We ended the trip with a group dinner including our guides at a makeshift restaurant along the main road. Even though we had only know each other for less than day, that small trailer was filled with laughter and warmth in the cold night, creating an intimacy that was unlike any other I would feel in Japan. And as the volunteer group boarded the same night bus to head home, we all hugged and made heartfelt promises to return to the Otsuchi townspeople who saw us off. I know I will come back.
It's been a few months since I stepped foot in Otsuchi. I recently chanced upon an article that talked about Fukushima's ghost towns and the unbelievably slow reconstruction efforts. Instantly, I was flooded by memories of my time in Iwate. But I remembered that these amazingly strong people didn’t need my sympathy. That sadness was already apparent. In their choosing to move forward, they taught me they need action.

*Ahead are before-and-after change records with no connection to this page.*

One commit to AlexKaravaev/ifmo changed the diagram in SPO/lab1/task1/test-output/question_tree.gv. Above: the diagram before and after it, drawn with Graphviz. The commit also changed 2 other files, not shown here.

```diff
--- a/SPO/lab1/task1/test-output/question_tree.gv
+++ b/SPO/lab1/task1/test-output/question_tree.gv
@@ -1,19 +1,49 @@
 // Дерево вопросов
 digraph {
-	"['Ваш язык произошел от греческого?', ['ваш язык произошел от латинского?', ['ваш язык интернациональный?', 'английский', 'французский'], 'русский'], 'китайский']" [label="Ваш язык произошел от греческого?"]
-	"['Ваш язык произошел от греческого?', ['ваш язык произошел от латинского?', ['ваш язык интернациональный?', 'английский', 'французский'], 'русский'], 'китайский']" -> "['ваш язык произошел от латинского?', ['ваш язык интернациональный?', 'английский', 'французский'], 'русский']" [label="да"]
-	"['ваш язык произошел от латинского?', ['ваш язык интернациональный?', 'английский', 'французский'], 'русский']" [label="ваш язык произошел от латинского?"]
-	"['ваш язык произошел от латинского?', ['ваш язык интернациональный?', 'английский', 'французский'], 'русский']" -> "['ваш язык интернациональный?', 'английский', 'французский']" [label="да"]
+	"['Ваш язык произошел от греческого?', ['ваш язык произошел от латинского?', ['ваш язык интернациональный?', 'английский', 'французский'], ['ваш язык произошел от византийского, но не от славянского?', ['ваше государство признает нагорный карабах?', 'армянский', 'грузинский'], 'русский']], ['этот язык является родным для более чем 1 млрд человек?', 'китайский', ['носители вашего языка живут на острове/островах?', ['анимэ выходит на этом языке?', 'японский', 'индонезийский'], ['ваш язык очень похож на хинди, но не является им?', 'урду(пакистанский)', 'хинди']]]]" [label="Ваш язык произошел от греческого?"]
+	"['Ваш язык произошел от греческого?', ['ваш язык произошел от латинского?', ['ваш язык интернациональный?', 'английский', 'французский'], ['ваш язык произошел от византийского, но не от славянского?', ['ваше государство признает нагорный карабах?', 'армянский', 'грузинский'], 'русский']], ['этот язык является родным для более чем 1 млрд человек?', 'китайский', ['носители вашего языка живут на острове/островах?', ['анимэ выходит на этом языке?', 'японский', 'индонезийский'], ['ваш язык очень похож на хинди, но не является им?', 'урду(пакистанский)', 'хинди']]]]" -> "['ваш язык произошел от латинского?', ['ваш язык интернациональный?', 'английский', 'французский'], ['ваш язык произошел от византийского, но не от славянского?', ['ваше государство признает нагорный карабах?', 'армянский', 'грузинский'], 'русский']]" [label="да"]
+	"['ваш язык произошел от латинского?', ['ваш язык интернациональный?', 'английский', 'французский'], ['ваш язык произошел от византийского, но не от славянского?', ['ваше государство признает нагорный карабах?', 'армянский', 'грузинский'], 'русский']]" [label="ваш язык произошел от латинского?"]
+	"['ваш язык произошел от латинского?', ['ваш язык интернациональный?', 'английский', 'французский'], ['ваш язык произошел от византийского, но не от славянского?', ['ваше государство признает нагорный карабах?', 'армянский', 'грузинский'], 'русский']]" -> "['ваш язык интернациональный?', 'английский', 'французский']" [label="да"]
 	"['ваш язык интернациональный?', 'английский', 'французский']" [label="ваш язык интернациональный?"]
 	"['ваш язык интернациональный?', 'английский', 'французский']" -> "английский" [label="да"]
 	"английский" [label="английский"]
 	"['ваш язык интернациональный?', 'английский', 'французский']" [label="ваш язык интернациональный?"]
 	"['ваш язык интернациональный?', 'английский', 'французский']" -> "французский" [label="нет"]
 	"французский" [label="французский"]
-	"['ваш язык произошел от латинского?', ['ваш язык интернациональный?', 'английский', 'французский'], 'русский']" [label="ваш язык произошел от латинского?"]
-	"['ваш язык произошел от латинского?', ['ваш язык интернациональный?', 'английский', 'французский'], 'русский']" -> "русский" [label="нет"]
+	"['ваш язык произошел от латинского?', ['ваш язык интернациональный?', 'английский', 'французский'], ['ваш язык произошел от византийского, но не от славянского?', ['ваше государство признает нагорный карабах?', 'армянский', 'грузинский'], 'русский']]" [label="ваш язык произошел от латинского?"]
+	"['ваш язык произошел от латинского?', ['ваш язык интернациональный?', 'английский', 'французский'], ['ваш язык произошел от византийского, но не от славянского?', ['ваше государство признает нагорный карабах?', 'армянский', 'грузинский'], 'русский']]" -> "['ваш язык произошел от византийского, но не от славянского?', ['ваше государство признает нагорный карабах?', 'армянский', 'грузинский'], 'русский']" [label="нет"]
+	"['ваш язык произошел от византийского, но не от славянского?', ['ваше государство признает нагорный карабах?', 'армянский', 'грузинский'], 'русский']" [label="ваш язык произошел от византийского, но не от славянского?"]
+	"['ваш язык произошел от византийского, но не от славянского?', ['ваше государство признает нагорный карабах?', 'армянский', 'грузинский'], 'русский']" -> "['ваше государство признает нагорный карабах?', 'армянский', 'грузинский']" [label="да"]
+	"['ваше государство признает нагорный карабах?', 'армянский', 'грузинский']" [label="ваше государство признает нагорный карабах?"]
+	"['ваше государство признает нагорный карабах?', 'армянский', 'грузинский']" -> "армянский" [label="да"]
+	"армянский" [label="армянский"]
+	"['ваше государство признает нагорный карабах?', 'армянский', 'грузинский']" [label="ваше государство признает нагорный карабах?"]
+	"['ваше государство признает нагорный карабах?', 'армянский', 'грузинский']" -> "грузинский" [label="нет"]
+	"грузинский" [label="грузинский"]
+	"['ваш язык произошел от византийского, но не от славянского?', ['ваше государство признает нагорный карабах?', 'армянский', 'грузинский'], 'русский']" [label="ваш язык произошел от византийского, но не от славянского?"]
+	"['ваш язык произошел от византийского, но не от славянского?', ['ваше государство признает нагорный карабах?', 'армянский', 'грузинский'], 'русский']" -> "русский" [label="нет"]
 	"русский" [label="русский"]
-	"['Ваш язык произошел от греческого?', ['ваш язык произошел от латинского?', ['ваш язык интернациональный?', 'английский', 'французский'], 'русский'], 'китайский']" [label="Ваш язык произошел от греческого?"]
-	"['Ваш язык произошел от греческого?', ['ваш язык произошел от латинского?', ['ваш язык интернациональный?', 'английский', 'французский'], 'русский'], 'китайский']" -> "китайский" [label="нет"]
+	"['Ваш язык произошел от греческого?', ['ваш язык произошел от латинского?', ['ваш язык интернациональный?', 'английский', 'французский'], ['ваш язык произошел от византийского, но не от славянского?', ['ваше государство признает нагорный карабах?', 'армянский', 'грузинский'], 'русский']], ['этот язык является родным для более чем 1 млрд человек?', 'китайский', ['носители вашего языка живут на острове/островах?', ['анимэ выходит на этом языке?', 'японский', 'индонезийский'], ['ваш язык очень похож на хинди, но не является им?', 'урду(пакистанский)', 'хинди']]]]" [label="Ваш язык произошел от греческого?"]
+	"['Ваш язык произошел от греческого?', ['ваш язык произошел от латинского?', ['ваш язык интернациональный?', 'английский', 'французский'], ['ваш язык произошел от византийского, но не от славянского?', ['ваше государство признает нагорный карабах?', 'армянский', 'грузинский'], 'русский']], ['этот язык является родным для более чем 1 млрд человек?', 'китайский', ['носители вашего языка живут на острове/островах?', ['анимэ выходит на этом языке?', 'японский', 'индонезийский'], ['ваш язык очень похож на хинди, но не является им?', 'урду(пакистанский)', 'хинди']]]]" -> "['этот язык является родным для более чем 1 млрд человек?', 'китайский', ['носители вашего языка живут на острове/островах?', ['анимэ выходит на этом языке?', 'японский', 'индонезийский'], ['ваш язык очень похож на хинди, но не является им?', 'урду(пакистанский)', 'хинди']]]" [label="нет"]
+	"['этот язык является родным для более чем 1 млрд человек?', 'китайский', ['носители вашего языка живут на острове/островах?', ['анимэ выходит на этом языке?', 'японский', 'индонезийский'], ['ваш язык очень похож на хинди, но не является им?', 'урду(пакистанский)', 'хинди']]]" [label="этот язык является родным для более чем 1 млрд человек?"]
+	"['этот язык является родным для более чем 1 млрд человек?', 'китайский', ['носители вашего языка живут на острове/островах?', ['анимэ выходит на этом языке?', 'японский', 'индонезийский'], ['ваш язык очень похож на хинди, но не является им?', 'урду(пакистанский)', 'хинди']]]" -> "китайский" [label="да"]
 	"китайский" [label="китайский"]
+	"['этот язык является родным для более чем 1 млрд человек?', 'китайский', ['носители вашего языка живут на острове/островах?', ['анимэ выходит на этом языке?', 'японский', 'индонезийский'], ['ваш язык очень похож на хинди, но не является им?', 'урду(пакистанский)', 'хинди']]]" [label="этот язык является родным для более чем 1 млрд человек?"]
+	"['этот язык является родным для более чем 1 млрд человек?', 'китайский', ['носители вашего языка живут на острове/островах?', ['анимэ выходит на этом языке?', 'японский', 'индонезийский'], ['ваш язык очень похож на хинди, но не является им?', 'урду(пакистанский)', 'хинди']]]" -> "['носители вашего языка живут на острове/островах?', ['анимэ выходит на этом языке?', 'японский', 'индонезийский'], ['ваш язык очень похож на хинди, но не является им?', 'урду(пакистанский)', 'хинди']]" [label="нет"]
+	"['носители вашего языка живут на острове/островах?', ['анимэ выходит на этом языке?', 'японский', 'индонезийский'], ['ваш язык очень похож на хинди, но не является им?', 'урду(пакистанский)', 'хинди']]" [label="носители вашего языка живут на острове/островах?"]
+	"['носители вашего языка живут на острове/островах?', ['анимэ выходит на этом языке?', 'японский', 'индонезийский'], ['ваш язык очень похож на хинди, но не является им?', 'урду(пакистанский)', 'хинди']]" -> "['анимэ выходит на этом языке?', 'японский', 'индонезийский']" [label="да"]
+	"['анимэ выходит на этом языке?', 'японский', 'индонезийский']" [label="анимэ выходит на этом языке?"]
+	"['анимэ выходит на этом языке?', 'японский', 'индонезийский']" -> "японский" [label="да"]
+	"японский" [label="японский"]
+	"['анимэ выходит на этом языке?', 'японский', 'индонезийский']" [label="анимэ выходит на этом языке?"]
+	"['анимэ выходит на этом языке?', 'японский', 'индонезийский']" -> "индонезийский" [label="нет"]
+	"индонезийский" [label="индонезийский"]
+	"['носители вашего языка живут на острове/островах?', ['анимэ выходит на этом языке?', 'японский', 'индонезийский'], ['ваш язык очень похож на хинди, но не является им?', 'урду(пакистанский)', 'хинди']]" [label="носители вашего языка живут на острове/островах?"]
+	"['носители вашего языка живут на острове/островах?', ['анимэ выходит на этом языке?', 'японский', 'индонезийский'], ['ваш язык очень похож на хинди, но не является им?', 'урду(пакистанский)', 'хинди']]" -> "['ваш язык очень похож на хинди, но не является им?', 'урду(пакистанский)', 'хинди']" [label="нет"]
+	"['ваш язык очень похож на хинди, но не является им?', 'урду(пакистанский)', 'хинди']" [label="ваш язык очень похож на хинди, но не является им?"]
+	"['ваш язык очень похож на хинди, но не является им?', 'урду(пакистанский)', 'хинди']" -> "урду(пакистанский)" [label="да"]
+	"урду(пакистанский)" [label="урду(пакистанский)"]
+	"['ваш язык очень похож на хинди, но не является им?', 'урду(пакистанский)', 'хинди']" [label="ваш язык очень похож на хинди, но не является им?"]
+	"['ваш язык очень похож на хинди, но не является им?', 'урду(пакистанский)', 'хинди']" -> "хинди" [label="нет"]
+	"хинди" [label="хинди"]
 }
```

UC, Meigaku and Otsuchi-cho students at a presentation and discussion program
Since it will be some time until I can go back, I'd like to start my commitment to action by to urging every UC student who will be studying abroad in Japan, especially those amazing individuals who chose Meiji Gakuin, to take the opportunity to volunteer in the Tohoku region. There is too much work that needs to be done for this region to be forgotten. Given the diverted attention towards the 2020 Olympics, many feel as though they are already cast aside. To keep things moving forward, the energy and vibrancy of UC students will surely be welcomed. And you will become a different person because of it.